Sydney, Australia Sydney, Australia / Photo:

Norton Rose Fulbright is reducing the hours and pay of most of its Australian staff by as much as 20% to match the lower volume of work required and cutting partner drawdowns.

The news comes as PwC Australia also reduces its partner drawdowns, with the Big Four firm yesterday saying most employees will work a four-day week, including those at PwC Law.

DLA Piper, meanwhile, joined the ranks of firms including Clayton Utz and Baker McKenzie in Australia in not cutting hours or salaries.

Norton Rose said is it is not immune from the business impacts of the COVID-19 pandemic and expects work in some practice area to reduce in the coming months.

The London-headquartered firm is adopting a system of ‘flex’ work in Australia, which will reduce individual staff hours by up to 20% depending on the work required, with a corresponding drop in remuneration.

The firm last week took similar steps at its offices in Europe, Asia and the Middle East.

“The ability for our staff to flex will ensure that we are able to retain as many roles as possible during this crisis. The underlying philosophy behind our proposal is a simple one – we are asking our people to face this situation together and, by acting as one, to come through this stronger,” managing partner in Australia Wayne Spanner and managing partner-elect Alison Deitz said in a combined statement.

“Our partners are very proud of the way our people have responded to remote working so far, with nearly 1000 staff transitioning quickly and seamlessly to working from home without any disruption to client service.”

The firm is also standing down the 2 to 3% of its workforce who are unable to perform their duties under work-from-home arrangements.

Additionally, recruitment and salary reviews have been paused and partner draws will be temporarily reduced. The firm declined to say by how much.

“We believe the comprehensive steps we are taking are an appropriate and prudent response, but of course none of us can predict exactly how long and how severe the COVID-19 crisis will be,” the firm leaders said. “Coupled with our strong foundation and continued dedication to assist clients in areas of great demand, we are confident our business will emerge from this crisis in a strong position and ready to embrace an improving economy.”
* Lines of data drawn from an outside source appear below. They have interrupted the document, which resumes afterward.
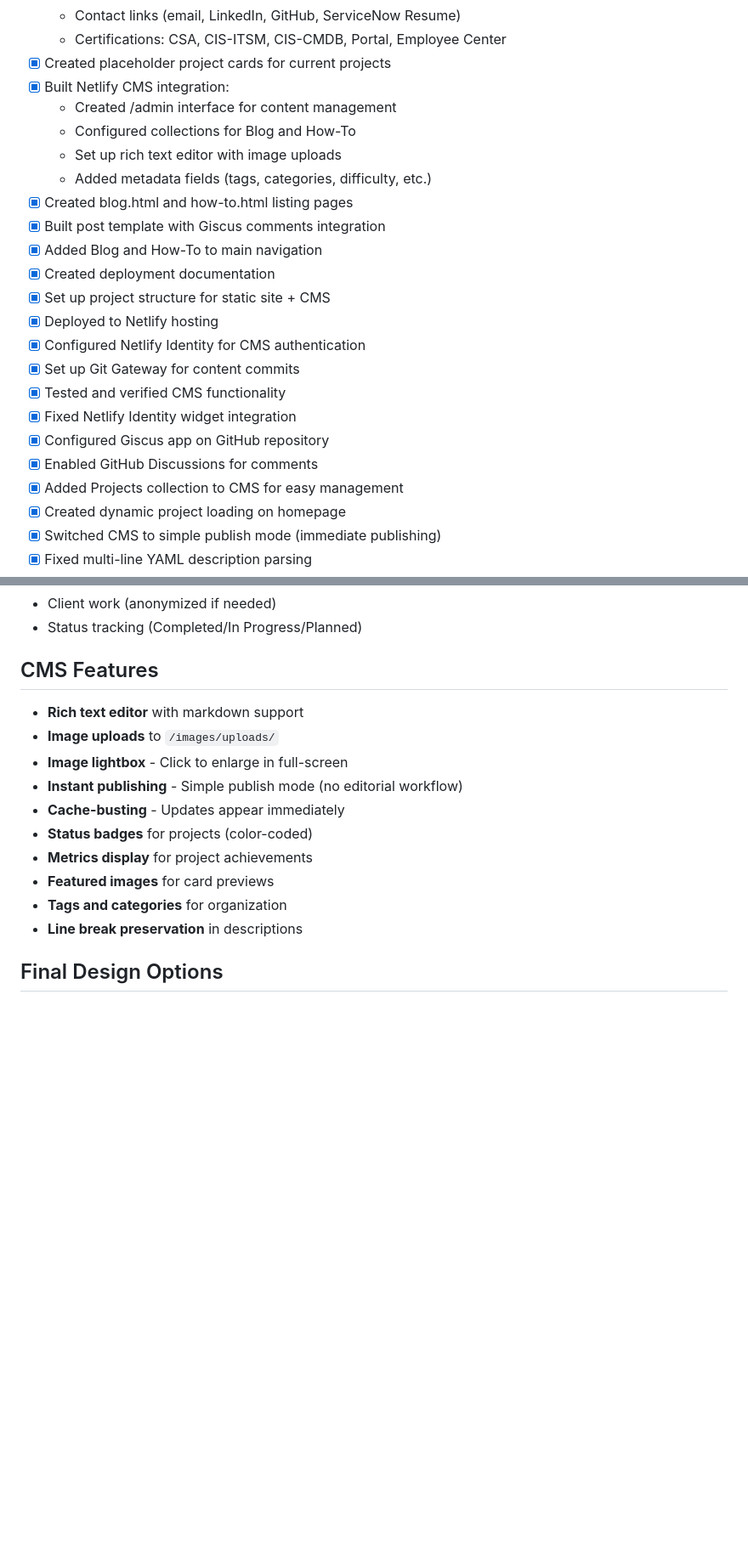
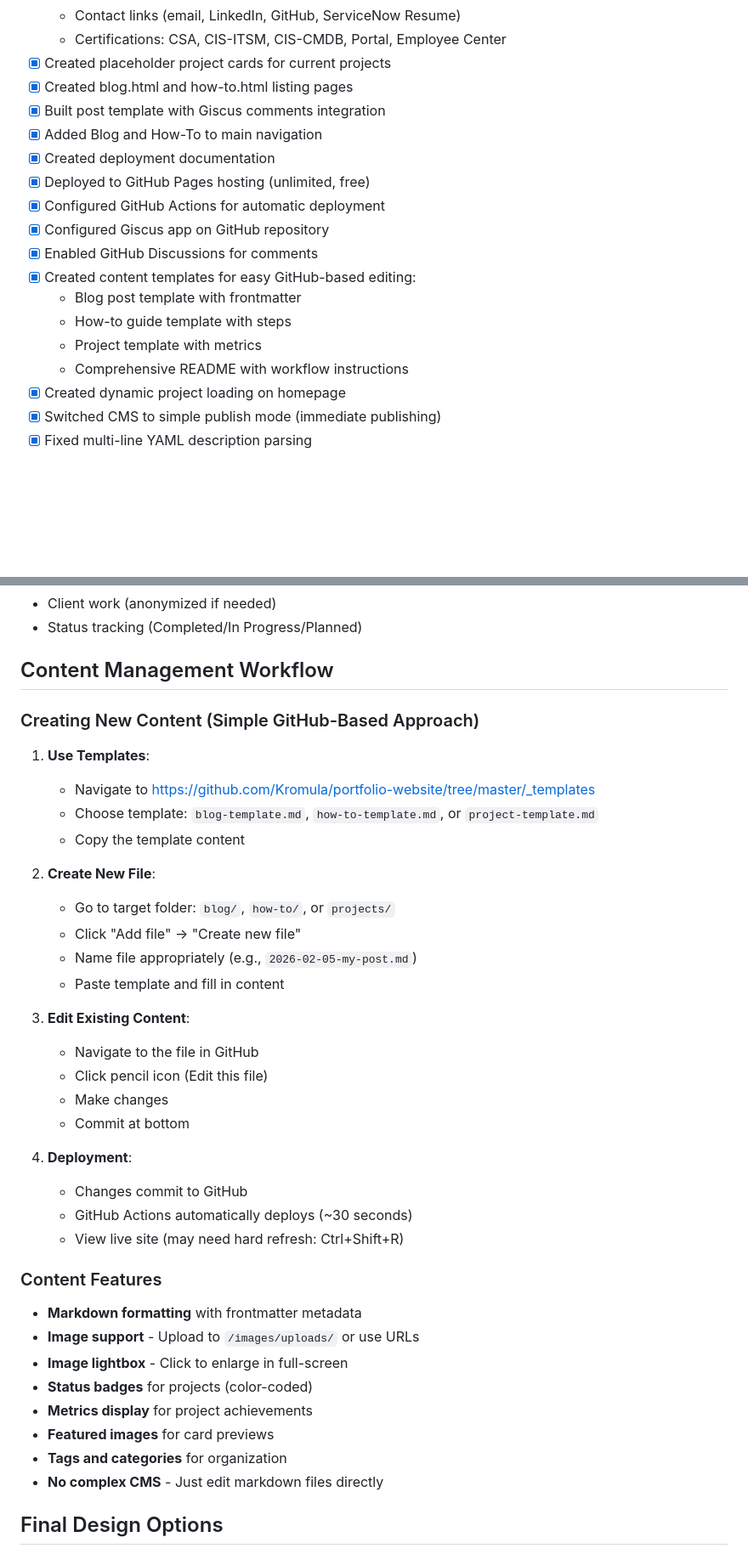
Before and after one commit to Kromula/portfolio-website, a Markdown page: project.md, 2 parts joined by grey strips. Shown at 85% size. Rendered like a GitHub page; blank space fills up the shorter version.

Commit message:
Update project documentation for GitHub-based workflow
- Removed CMS/Netlify references
- Added GitHub Pages hosting details
- Documented template-based content creation
- Updated workflow instructions
- Simplified content management approach

Co-Authored-By: Claude Sonnet 4.5 <noreply@anthropic.com>

```diff
--- a/project.md
+++ b/project.md
@@ -36,24 +32,19 @@
   - Contact links (email, LinkedIn, GitHub, ServiceNow Resume)
   - Certifications: CSA, CIS-ITSM, CIS-CMDB, Portal, Employee Center
 - [x] Created placeholder project cards for current projects
-- [x] Built Netlify CMS integration:
-  - Created /admin interface for content management
-  - Configured collections for Blog and How-To
-  - Set up rich text editor with image uploads
-  - Added metadata fields (tags, categories, difficulty, etc.)
 - [x] Created blog.html and how-to.html listing pages
 - [x] Built post template with Giscus comments integration
 - [x] Added Blog and How-To to main navigation
 - [x] Created deployment documentation
-- [x] Set up project structure for static site + CMS
-- [x] Deployed to Netlify hosting
-- [x] Configured Netlify Identity for CMS authentication
-- [x] Set up Git Gateway for content commits
-- [x] Tested and verified CMS functionality
-- [x] Fixed Netlify Identity widget integration
+- [x] Deployed to GitHub Pages hosting (unlimited, free)
+- [x] Configured GitHub Actions for automatic deployment
 - [x] Configured Giscus app on GitHub repository
 - [x] Enabled GitHub Discussions for comments
-- [x] Added Projects collection to CMS for easy management
+- [x] Created content templates for easy GitHub-based editing:
+  - Blog post template with frontmatter
+  - How-to guide template with steps
+  - Project template with metrics
+  - Comprehensive README with workflow instructions
 - [x] Created dynamic project loading on homepage
 - [x] Switched CMS to simple publish mode (immediate publishing)
 - [x] Fixed multi-line YAML description parsing
@@ -117,17 +108,41 @@ None reported yet.
 - Client work (anonymized if needed)
 - Status tracking (Completed/In Progress/Planned)
 
-## CMS Features
-- **Rich text editor** with markdown support
-- **Image uploads** to `/images/uploads/`
+## Content Management Workflow
+
+### Creating New Content (Simple GitHub-Based Approach)
+
+1. **Use Templates**:
+   - Navigate to https://github.com/Kromula/portfolio-website/tree/master/_templates
+   - Choose template: `blog-template.md`, `how-to-template.md`, or `project-template.md`
+   - Copy the template content
+
+2. **Create New File**:
+   - Go to target folder: `blog/`, `how-to/`, or `projects/`
+   - Click "Add file" → "Create new file"
+   - Name file appropriately (e.g., `2026-02-05-my-post.md`)
+   - Paste template and fill in content
+
+3. **Edit Existing Content**:
+   - Navigate to the file in GitHub
+   - Click pencil icon (Edit this file)
+   - Make changes
+   - Commit at bottom
+
+4. **Deployment**:
+   - Changes commit to GitHub
+   - GitHub Actions automatically deploys (~30 seconds)
+   - View live site (may need hard refresh: Ctrl+Shift+R)
+
+### Content Features
+- **Markdown formatting** with frontmatter metadata
+- **Image support** - Upload to `/images/uploads/` or use URLs
 - **Image lightbox** - Click to enlarge in full-screen
-- **Instant publishing** - Simple publish mode (no editorial workflow)
-- **Cache-busting** - Updates appear immediately
 - **Status badges** for projects (color-coded)
 - **Metrics display** for project achievements
 - **Featured images** for card previews
 - **Tags and categories** for organization
-- **Line break preservation** in descriptions
+- **No complex CMS** - Just edit markdown files directly
 
 ## Final Design Options
 1. **Organic & Soft** - Natural, cream/sage, rounded shapes, warm and approachable
```
Also changed, not shown: other parts of project.md (+13 -17 lines).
It is the latest firm in Australia to cut staff pay or partner drawdowns.

The 700 partners and 8,000 strong workforce at PwC Australia, including its legal arm, will mostly work a four day week from May 1 at the latest, with a corresponding reduction in remunerations.

Partner income draws have been reduced by 20%, commencing from March 1 this year and the firm expects partner incomes for the 2020-21 financial year will be reduced in the range of 30 to 40%, with no bonuses.

“We have made a commitment to our people to do everything we can to protect jobs and not make people redundant as a result of Covid-19,” CEO elect Tom Seymour said in a statement. “Whilst we cannot underestimate the significant impact this health crisis is having on the economy, it will pass, and when it does, we need our skilled workforce ready to go and able to support our clients as the economy powers back up.”

DLA Piper said the firm is closely monitoring the impact of COVID-19 on its business in Australia and there has so far been no material downturn in business, but expects this will come.

“We are managing our costs carefully and have taken steps like deferring non-essential projects, pursuing only business-essential recruitment, deferring salary increases and other costs, where possible,” the firm said in a statement. “We have not proposed cuts to staff, reduced working hours or reduced partner drawings.”